Fecal transplants might sound like one of the most bizarre of treatments when it comes to advancements made in the world of medical science. Yet as a form of health hack that has more than remarkable chances of effecting a revolution in the world of healthcare, fecal microbiota transplant is a real phenomena of the medical world.
It’s an established fact of health science that most of the diseases that bring about vital changes in the body functioning are related to changes in the gut’s microbiota. Some of the most serious health concerns that stems from diseases like cancer, obesity, depression, diabetes, stress ailments are likely caused by an imbalance in the bacterial composition of our gut.
Medical sciences refer to this imbalance as dysbiosis, and an alarming observation draws a link between microbial dysbiosis and allergies, irritable bowel syndrome, and cardiovascular disease. In fact, gut bacteria imbalances are also found to be inducive of age-related diseases, such as Alzheimer’s or age-induced paralysis.

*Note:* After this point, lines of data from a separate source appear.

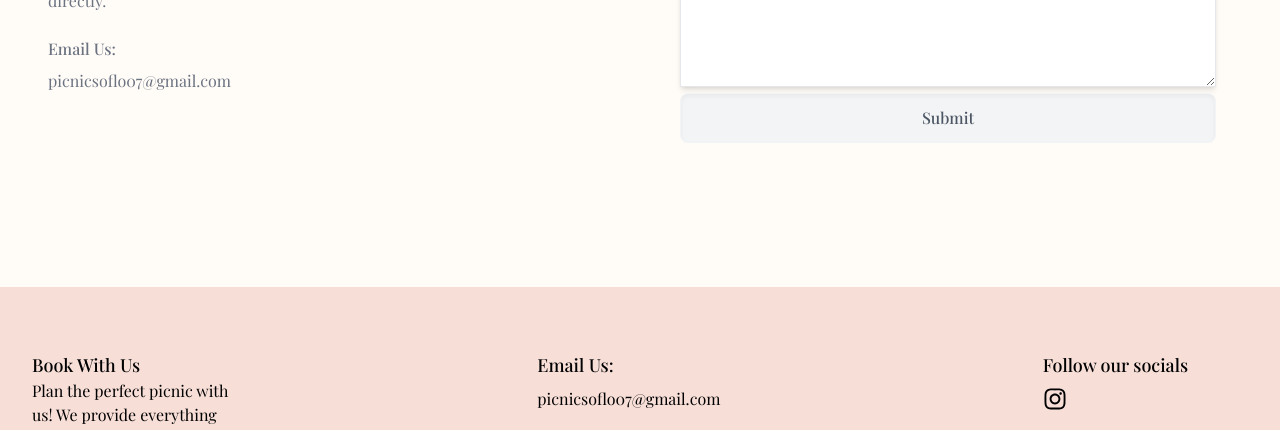
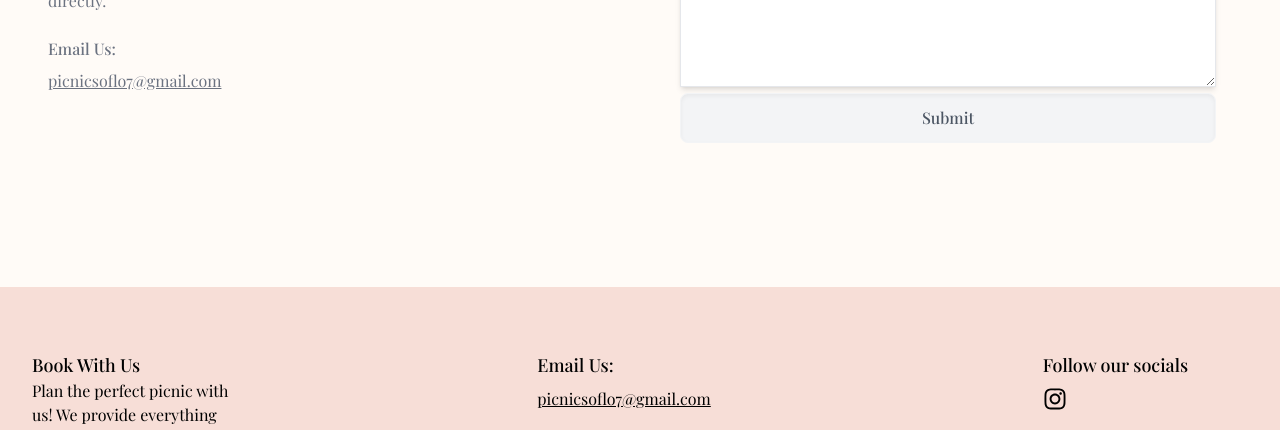
Before and after one commit to Markchav/picnicSoFlo, a Next.js app: page /contact in a window 1280 px wide. Shown: the part 519-949 px from the top of the page. Built offline with nearby package versions, Linux system fonts and the light colour scheme; a web font is replaced by a local one.

Commit message:
changed email

```diff
--- a/src/components/Footer.tsx
+++ b/src/components/Footer.tsx
@@ -16,7 +16,7 @@ return (
         <div className="mb-8 sm:mb-0">
         <h3 className="text-lg font-medium mb-2">Email Us:</h3>
         <ul>
-            <li className="mb-2"><a href="mailto:picnicsoflo07@gmail.com">picnicsoflo07@gmail.com</a></li>
+            <li className="mb-2"><a href="mailto:picnicsoflo7@gmail.com" className='underline'>picnicsoflo7@gmail.com</a></li>
         </ul>
         </div>
         <div className="mb-8 sm:mb-0">
--- a/src/pages/contact.tsx
+++ b/src/pages/contact.tsx
@@ -22,7 +22,7 @@ export default function Contact() {
       <div className="mb-8 sm:mb-0 text-gray-500">
         <h3 className=" font-medium mb-2">Email Us:</h3>
         <ul>
-            <li className="mb-2"><a href="mailto:picnicsoflo07@gmail.com">picnicsoflo07@gmail.com</a></li>
+            <li className="mb-2"><a href="mailto:picnicsoflo7@gmail.com" className='underline'>picnicsoflo7@gmail.com</a></li>
         </ul>
         </div>
       {/* <p className="text-gray-500 mb-2">Servings : Broward and Miami-Dade County</p> */}
```
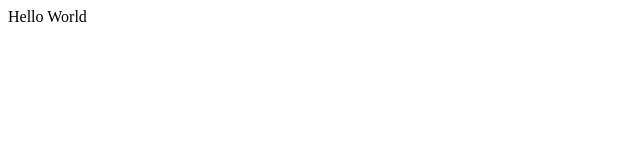
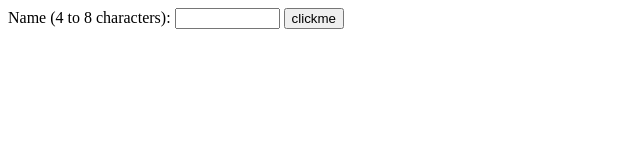
Before and after one commit to StefanMaron/BC-API-Url-Generator, a plain HTML site: page index.html in a window 1280 px wide. Shown: the whole page, without its empty margins (0-640 px from the left). Drawn offline with Linux system fonts and the light colour scheme.

Commit message:
Update index.html

```diff
--- a/index.html
+++ b/index.html
@@ -1,9 +1,17 @@
 <!DOCTYPE html>
 <html>
     <head>
-        <!-- head definitions go here -->
+<script type = "text/javascript">
+  function generate (){
+alert(document.getElementById('name').value)
+}
+  </script>
     </head>
     <body>
-        Hello World
+       <label for="name">Name (4 to 8 characters):</label>
+
+      <input type="text" id="name" name="name" required
+             minlength="4" maxlength="8" size="10">
+      <input id="clickMe" type="button" value="clickme" onclick="generate();" />
     </body>
 </html>
```
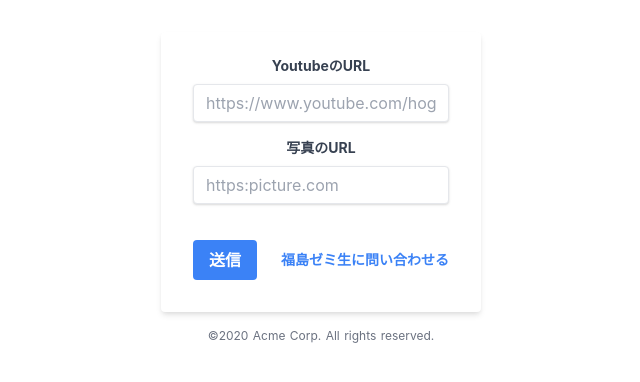
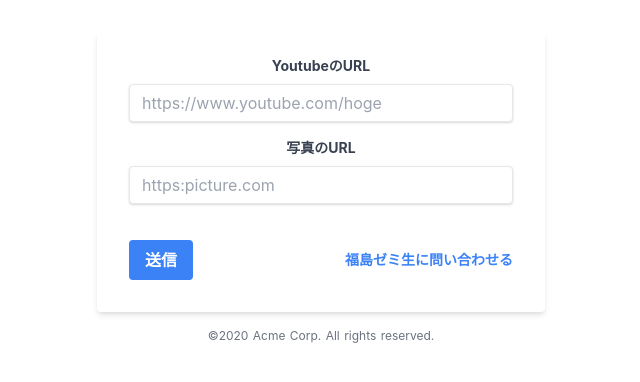
Before and after one commit to sohey-dr/Fukusima_zemi, a Nuxt app: page / in a window 1280 px wide. Shown: the part 212-594 px from the top of the page, without its empty margins (319-959 px from the left). Built offline with nearby package versions, Linux system fonts and the light colour scheme.

Commit message:
bigger form

```diff
--- a/components/Form.vue
+++ b/components/Form.vue
@@ -1,6 +1,6 @@
 <template>
   <div class="container">
-    <div class="w-full max-w-xs">
+    <div class="w-full max-w-md">
       <form class="bg-white shadow-md rounded px-8 pt-6 pb-8 mb-4">
         <div class="mb-4">
           <label class="block text-gray-700 text-sm font-bold mb-2" for="youtube_url">
```
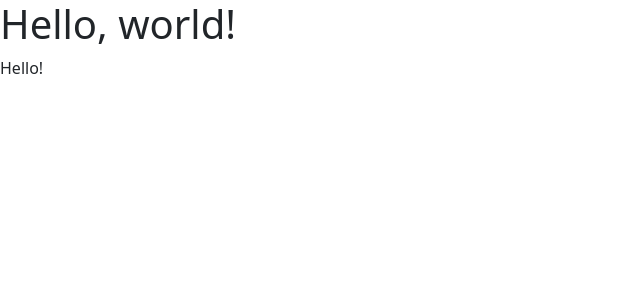
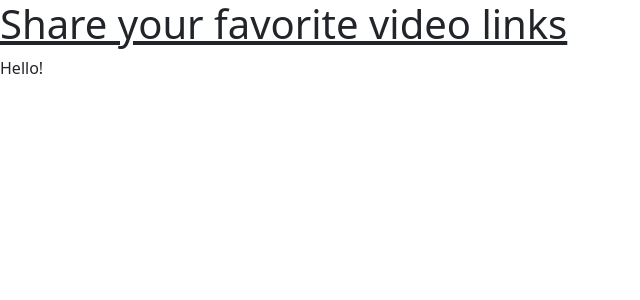
Before and after one commit to TakamichiOsumi/django-ajax, a Django app: page / in a window 1280 px wide. Shown: the top 300 px of the page, without its empty margins (0-640 px from the left). Run offline with Django 5.2, Linux system fonts and the light colour scheme.

Commit message:
Adjusted the base.html

```diff
--- a/halls/templates/halls/base.html
+++ b/halls/templates/halls/base.html
@@ -8,7 +8,7 @@
     <link href="https://cdn.jsdelivr.net/npm/bootstrap@5.2.3/dist/css/bootstrap.min.css" rel="stylesheet" integrity="sha384-rbsA2VBKQhggwzxH7pPCaAqO46MgnOM80zW1RWuH61DGLwZJEdK2Kadq2F9CUG65" crossorigin="anonymous">
   </head>
   <body>
-    <h1>Hello, world!</h1>
+    <h1 class="text-decoration-underline">Share your favorite video links</h1>
     <script src="https://cdn.jsdelivr.net/npm/bootstrap@5.2.3/dist/js/bootstrap.bundle.min.js" integrity="sha384-kenU1KFdBIe4zVF0s0G1M5b4hcpxyD9F7jL+jjXkk+Q2h455rYXK/7HAuoJl+0I4" crossorigin="anonymous"></script>
     {% block content %}
     {% endblock %}
```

And since these are some ailments that afflict the human physiology because of a certain disbalance in the gut microbes, it is obvious that a majority of these irregularities can be corrected by a balancing act of the essential gut bacteria. However, what’s essential in this rather revolutionary procedure of treatment is the consideration that not all individuals have a favourable combination of the bacteria that can be conducive to the treatment of diseases.
What emerges therefore is that some stools are better than others — that is, when it comes to fecal transplantations, not all individuals can be donors. What makes the difference in crucial situation such as these are the so-called super donors.
These super donors would be those whose poop boasts of microbial diversity and high concentrations of “keystone species” of bacteria. Keystone species are bacteria that trigger the production of chemicals — such as butyrate — which is an important immune mechanism that the body relies on.
As a safe and effective therapy for a wide range of illnesses, fecal transplantation could be vital in curing certain chronic diseases such as inflammatory bowel disease, allergic colitis, and constipation, as well as some liver, metabolic, and even neurological conditions.
However, the cure percentage fluctuates between extremes. While the cure rate has a high degree of success with an approx of over 90 percent for
diarrheal infections, the scenario for patients of IBD or type 2 diabetes isn’t so rosy, with the average rate tending somewhere around a mere 20 percent.
So what does it take to genetically elevate a normal donor to a super donor? Researchers say that a rapid change in diet, that indicates a switch from an animal-based to an exclusively vegan diet, can alter the composition of the gut microbiota real fast, almost within 24 hours.
However donors might manifest as super or regular depending also on the conditions and recipients that would benefit from the donation. For, in different instances, it would take varying combinations of different gut bacteria to bring forth remedies for people afflicted with different ‘versions’ of the same disease.